**What you should do:** Give the count of lines in the entries below that contain the string "Navigator", and only that count.

------ Supplied data ------

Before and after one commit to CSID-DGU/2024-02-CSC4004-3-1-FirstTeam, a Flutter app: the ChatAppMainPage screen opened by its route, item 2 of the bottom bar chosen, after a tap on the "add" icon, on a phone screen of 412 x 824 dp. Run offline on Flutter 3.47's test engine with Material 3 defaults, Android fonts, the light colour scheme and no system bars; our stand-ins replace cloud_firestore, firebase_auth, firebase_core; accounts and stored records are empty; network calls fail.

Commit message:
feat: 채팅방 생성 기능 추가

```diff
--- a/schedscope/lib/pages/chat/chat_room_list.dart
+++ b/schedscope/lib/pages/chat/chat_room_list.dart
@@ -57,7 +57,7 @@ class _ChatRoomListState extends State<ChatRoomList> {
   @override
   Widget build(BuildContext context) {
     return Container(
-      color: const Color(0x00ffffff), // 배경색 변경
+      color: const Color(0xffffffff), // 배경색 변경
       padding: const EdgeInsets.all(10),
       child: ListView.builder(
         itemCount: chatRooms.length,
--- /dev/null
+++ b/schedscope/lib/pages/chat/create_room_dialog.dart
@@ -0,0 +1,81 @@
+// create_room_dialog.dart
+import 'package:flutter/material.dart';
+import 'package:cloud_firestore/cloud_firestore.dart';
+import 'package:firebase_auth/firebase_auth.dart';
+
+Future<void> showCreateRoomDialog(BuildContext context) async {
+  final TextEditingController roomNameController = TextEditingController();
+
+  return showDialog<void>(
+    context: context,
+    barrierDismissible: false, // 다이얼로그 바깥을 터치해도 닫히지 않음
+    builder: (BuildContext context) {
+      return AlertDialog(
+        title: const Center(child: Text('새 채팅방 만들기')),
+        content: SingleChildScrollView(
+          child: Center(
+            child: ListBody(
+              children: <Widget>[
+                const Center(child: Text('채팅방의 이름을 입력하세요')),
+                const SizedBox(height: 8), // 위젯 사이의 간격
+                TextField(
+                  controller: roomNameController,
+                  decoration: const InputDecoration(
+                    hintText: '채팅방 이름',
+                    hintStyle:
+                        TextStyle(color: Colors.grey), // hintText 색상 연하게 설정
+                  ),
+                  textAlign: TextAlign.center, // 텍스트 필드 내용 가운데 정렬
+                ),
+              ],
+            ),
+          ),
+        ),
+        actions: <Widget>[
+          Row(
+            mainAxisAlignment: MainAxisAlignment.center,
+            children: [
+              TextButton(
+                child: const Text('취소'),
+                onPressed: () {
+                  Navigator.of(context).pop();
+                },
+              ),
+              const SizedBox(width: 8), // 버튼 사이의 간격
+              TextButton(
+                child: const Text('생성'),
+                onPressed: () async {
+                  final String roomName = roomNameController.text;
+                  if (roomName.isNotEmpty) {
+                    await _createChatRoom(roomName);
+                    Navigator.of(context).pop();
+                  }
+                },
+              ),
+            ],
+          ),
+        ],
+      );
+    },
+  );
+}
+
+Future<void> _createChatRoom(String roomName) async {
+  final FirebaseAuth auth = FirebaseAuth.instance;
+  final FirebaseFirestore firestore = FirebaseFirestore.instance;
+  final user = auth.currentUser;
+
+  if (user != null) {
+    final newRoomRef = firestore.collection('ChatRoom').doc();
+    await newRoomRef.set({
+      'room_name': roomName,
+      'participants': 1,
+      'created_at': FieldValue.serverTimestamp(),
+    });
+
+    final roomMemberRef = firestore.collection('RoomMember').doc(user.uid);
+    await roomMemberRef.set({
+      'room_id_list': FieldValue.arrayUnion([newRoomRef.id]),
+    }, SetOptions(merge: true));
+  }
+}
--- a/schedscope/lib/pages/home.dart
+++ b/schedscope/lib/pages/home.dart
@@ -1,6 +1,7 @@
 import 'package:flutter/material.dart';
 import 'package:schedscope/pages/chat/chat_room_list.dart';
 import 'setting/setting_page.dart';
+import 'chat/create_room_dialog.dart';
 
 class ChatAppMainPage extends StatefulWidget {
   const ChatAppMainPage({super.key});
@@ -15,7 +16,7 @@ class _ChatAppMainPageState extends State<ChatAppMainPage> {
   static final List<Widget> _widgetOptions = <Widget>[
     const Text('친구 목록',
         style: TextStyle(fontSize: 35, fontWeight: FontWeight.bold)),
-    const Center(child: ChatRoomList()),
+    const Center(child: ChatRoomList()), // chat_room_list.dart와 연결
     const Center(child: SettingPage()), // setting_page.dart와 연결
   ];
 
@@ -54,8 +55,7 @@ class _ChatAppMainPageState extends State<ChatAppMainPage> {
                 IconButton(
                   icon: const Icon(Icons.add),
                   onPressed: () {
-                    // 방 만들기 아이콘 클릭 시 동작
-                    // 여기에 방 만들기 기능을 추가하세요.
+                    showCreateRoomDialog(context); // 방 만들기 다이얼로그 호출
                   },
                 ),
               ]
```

------

**Result of the task:** 2